The Forest Service often talks about using thinning and prescribed fire for “fuels reduction” and forest restoration – but in recent years, wildfires that crossed paths with these treated areas have provided vivid demonstrations of how these treatments not only improve forest health, but also reduce the intensity and challenge of containing later wildfires, improving public safety and firefighters.
In mid-July, a lightning storm passed through southern Oregon, igniting multiple fires in the drought-stressed forest in and around Crater Lake National Park. Firefighters quickly contained most of these fires, but several grew together and became the Timber Crater 6 Fire. It was projected to grow as large as 20,000 acres. But earlier fuels treatment projects conducted in the area allowed firefighters to pursue an aggressive full-suppression strategy, which kept the fire to just 3,100 acres.
Over the years, the Fremont-Winema National Forest and Crater Lake National Park have worked collaboratively on a variety of thinning and prescribed burning projects in the Antelope Desert area of the Chemult Ranger District.
The Timber Crater 6 Fire was burning in an area with heavy fuels with few breaks where firefighters could work safely. Fire behavior can be extreme under these conditions. But, the nearby treated areas gave firefighters safe ground to operate and respond under more favorable conditions. The treated areas were critical in keeping the wildfire shorter in duration, less costly, safer for firefighters, less threatening to private property, and with few smoke and economic impacts to local communities.
Often, firefighters need to do significant preparation before starting a burnout operation, including removing trees, chipping, and digging fire lines. The burned area, now cleared of potential fuels, can then serve a “fire break” against a advancing, larger fire.
Because the treated areas required little prep work, crews were able to move in quickly to conduct a burnout operation, and confining the most dangerous part of the fire and removing fuels in its path.
In less than three weeks, the Timber Crater 6 fire was confined to just 3,126 acres and many firefighters were freed up early to move on to other fires.
Old-growth Ponderosa pine trees were protected from high-intensity wildfire, no community evacuations were required, and this fire did not contribute to the longer duration smoke impacts that occurred across the region this season.
The Timber Crater 6 fire demonstrates the value of fuels treatment projects.

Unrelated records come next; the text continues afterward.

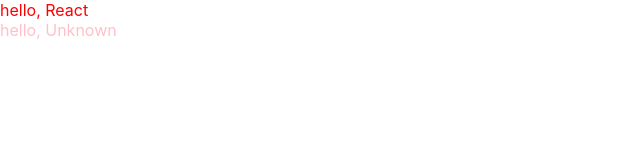
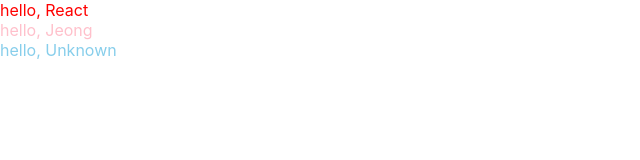
Before and after one commit to innerbloo/react-tutorial, a React (Create React App) app: page / in a window 1280 px wide. Shown: the top 160 px of the page, without its empty margins (0-640 px from the left). Built offline with nearby package versions, Linux system fonts and the light colour scheme.

Commit message:
First component

```diff
--- a/src/App.js
+++ b/src/App.js
@@ -4,7 +4,8 @@
   return (
     <div>
       <Hello name="React" color="red"/>
-      <Hello color="pink"/>
+      <Hello name="Jeong" color="pink"/>
+      <Hello color="skyblue"/>
     </div>
   );
 }
```
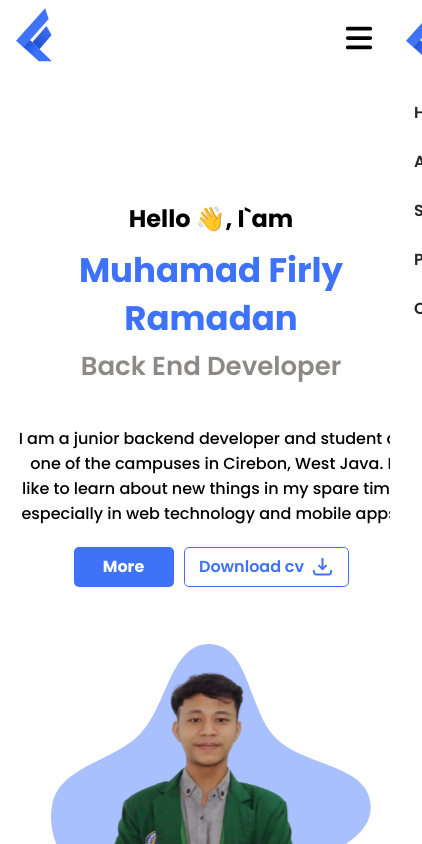
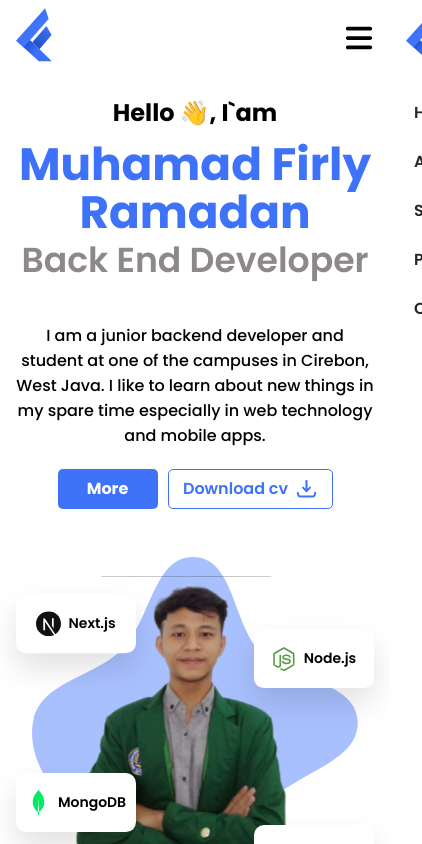
Before and after one commit to mframadann/uts-spa, a React (Create React App) app: page / in a window 390 px wide. Shown: the top 844 px of the page, 422 px wide, since content can reach past the window. Built offline with nearby package versions, Linux system fonts and the light colour scheme.

Commit message:
add responsive design

```diff
--- a/src/components/organisms/Hero.js
+++ b/src/components/organisms/Hero.js
@@ -3,7 +3,7 @@ import {
   DownloadCv,
   Golang,
   HeroImage,
-  MongoWithText,
+  MongoDB,
   Nextjs,
   Nodejs,
 } from "../../assets/svg";
@@ -19,11 +19,11 @@ const Hero = () => {
       image: Nextjs,
     },
     {
-      title: "Mongo DB",
-      isIcon: true,
+      title: "MongoDB",
+      isIcon: false,
       alt: "mongodb",
       position: "mongodb",
-      image: MongoWithText,
+      image: MongoDB,
     },
     {
       title: "Node.js",
--- a/src/styles/globals.css
+++ b/src/styles/globals.css
@@ -164,6 +164,11 @@
   position: absolute;
 }
 
+.tech-stack img {
+  width: 35px;
+  height: 35px;
+}
+
 .next-js {
   top: 18%;
   left: -5%;
@@ -192,24 +197,12 @@
 @keyframes tech-stack {
   0% {
     transform: translateY(0);
-    -webkit-transform: translateY(0);
-    -moz-transform: translateY(0);
-    -ms-transform: translateY(0);
-    -o-transform: translateY(0);
   }
   50% {
     transform: translateY(-25%);
-    -webkit-transform: translateY(-25%);
-    -moz-transform: translateY(-25%);
-    -ms-transform: translateY(-25%);
-    -o-transform: translateY(-25%);
   }
   100% {
     transform: translateY(0);
-    -webkit-transform: translateY(0);
-    -moz-transform: translateY(0);
-    -ms-transform: translateY(0);
-    -o-transform: translateY(0);
   }
 }
 
@@ -573,7 +566,7 @@
   color: #262626;
 }
 
-@media only screen and (max-width: 900px) {
+@media screen and (max-width: 640px) {
   .navbar {
     /* padding: 0.5rem 1rem 0.5rem 1rem; */
     width: 100%;
@@ -600,18 +593,18 @@
 
   .hero {
     width: 100%;
-    max-width: fit-content;
-    height: auto;
+    max-width: 390pt;
+    border: 15px;
+    padding: 1rem;
+    box-sizing: border-box;
     display: flex;
     flex-direction: column;
     align-items: center;
     justify-content: center;
-    margin-top: 5rem;
-    padding: 0pt;
+    gap: 2rem;
   }
 
   .identity {
-    width: 100%;
     display: flex;
     flex-direction: column;
     align-items: center;
@@ -624,11 +617,11 @@
   }
 
   .job-desk h1 {
-    font-size: 34px;
+    font-size: 34pt;
   }
 
   .job-desk span {
-    font-size: 26px;
+    font-size: 26pt;
   }
 
   .button-wrapper {
@@ -637,17 +630,58 @@
     justify-content: center;
   }
 
-  .main-layouts {
-    padding: 1rem;
-    max-width: 400px;
-    height: auto;
+  .skill-image-box img {
+    max-width: 100%;
   }
 
-  .tech-stack-box {
-    display: none;
+  .skill-image-box {
+    box-sizing: border-box;
+    padding: 1rem;
   }
 
-  .skill-image-box img {
-    max-width: 20rem;
+  .tech-stack {
+    width: 120px;
+    height: 59px;
+    display: flex;
+    justify-content: center;
+    font-size: 14px;
+    font-weight: 600;
+    align-items: center;
+    gap: 7px;
+    border-radius: 10px;
+    box-shadow: 0 15px 30px rgba(0, 0, 0, 0.118);
+    background-color: white;
+    z-index: 40;
+    position: absolute;
+  }
+
+  .tech-stack img {
+    width: 25px;
+    height: 25px;
+  }
+
+  .next-js {
+    top: 18%;
+    left: 0;
+    animation: tech-stack 5s linear infinite;
+    -webkit-animation: tech-stack 4s linear infinite;
+  }
+  .mongodb {
+    bottom: 18%;
+    left: 0;
+    animation: tech-stack 3s linear infinite;
+    -webkit-animation: tech-stack 3s linear infinite;
+  }
+  .node-js {
+    top: 26%;
+    right: 0;
+    animation: tech-stack 7s linear infinite;
+    -webkit-animation: tech-stack 7s linear infinite;
+  }
+  .golang {
+    bottom: 3%;
+    right: 0;
+    animation: tech-stack 5s linear infinite;
+    -webkit-animation: tech-stack 2s linear infinite;
   }
 }
```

Many areas across the Pacific Northwest, especially in the wildland urban interface, need thinning and prescribed burning to improve forest health and reduce wildfire risk.
That’s why the Forest Service is working closely with state partners and local communities to increase the number and size of these fuels reduction projects in conjunction with efforts to strengthen fire-adapted community preparedness.
Source information: USDA Forest Service – Pacific Northwest Region staff